#### [DATASET EXCERPTS]

((

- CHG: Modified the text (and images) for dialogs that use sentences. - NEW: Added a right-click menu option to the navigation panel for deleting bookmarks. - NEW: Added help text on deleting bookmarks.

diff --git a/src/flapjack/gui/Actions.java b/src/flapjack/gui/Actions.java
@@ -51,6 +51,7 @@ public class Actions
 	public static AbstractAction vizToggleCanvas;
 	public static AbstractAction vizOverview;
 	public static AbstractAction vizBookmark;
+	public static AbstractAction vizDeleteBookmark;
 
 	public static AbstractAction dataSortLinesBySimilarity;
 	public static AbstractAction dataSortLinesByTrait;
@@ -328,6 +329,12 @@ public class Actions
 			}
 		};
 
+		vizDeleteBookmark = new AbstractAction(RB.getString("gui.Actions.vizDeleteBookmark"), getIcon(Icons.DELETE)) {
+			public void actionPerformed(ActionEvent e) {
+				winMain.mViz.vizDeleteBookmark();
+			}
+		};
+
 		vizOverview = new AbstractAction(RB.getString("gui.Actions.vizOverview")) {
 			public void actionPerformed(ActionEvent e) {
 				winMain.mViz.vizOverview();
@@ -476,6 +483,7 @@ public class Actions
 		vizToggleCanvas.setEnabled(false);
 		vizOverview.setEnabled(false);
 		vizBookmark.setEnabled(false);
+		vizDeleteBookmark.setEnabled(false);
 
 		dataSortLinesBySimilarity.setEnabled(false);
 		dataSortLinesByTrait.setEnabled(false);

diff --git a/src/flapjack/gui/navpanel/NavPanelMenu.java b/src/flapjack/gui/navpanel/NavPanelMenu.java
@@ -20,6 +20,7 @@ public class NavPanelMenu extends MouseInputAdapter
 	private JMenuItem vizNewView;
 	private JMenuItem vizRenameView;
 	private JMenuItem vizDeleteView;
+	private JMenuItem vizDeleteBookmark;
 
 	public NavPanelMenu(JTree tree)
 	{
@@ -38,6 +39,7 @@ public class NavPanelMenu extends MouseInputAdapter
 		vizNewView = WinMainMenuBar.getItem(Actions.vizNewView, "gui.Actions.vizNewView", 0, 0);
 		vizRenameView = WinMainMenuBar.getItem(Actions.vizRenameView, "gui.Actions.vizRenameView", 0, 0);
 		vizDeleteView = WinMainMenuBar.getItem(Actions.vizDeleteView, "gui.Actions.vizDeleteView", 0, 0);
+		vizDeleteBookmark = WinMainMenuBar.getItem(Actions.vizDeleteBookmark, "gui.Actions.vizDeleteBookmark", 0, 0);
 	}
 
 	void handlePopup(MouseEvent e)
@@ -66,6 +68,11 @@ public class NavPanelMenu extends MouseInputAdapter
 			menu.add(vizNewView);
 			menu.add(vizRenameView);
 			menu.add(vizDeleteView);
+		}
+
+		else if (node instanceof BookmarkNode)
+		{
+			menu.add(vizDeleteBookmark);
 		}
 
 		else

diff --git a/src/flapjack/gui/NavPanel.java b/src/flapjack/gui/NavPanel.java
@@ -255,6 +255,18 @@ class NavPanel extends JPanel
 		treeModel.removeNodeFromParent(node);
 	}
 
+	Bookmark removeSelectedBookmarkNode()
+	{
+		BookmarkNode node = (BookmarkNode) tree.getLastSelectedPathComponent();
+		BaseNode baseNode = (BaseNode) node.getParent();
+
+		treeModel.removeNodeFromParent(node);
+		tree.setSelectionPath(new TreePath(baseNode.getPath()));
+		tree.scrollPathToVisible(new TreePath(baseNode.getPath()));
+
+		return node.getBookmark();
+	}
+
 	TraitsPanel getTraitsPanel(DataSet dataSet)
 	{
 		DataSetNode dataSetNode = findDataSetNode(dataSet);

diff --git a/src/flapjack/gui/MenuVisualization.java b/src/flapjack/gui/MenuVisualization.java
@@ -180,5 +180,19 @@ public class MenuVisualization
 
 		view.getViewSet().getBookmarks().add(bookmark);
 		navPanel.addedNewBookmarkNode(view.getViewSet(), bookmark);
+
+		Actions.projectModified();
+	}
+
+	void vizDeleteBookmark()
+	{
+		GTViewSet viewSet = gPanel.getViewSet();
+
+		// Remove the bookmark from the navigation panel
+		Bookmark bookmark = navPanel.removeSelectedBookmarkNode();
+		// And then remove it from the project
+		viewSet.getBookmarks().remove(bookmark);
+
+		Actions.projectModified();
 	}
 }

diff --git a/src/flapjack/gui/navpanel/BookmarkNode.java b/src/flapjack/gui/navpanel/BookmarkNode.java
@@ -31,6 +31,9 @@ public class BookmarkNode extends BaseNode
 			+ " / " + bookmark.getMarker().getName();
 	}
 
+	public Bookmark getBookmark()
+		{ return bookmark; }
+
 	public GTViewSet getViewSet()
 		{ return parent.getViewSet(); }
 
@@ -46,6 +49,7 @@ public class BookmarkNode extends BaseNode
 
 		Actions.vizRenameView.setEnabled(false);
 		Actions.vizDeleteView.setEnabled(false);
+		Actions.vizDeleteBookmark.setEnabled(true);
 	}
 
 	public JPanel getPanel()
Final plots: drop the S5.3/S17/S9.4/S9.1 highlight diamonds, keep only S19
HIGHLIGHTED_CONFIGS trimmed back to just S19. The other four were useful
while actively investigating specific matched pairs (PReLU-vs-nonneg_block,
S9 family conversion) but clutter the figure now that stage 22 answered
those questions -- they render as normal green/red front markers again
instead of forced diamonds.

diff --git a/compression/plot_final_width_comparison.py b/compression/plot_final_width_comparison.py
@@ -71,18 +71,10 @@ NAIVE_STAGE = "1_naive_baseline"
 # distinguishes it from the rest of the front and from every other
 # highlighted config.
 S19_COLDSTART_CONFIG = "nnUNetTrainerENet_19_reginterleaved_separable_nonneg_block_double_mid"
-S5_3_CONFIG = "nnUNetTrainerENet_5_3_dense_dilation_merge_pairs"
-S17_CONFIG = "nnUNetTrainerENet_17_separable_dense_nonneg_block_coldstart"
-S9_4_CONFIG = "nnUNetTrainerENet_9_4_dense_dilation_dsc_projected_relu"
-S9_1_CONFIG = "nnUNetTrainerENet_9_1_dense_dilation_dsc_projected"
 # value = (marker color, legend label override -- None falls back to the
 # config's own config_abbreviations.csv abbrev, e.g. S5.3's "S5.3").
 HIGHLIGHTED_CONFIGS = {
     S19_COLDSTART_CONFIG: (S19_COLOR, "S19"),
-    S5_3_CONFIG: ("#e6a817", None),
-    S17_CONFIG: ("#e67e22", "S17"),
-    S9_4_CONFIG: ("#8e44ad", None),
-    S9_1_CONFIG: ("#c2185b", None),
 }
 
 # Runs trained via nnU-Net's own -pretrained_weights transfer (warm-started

))

#### [PROMPT]
Whenever a line above contains "actionPerformed", copy that line.

#### [ANSWER SECTION]
+			public void actionPerformed(ActionEvent e) {
 			public void actionPerformed(ActionEvent e) {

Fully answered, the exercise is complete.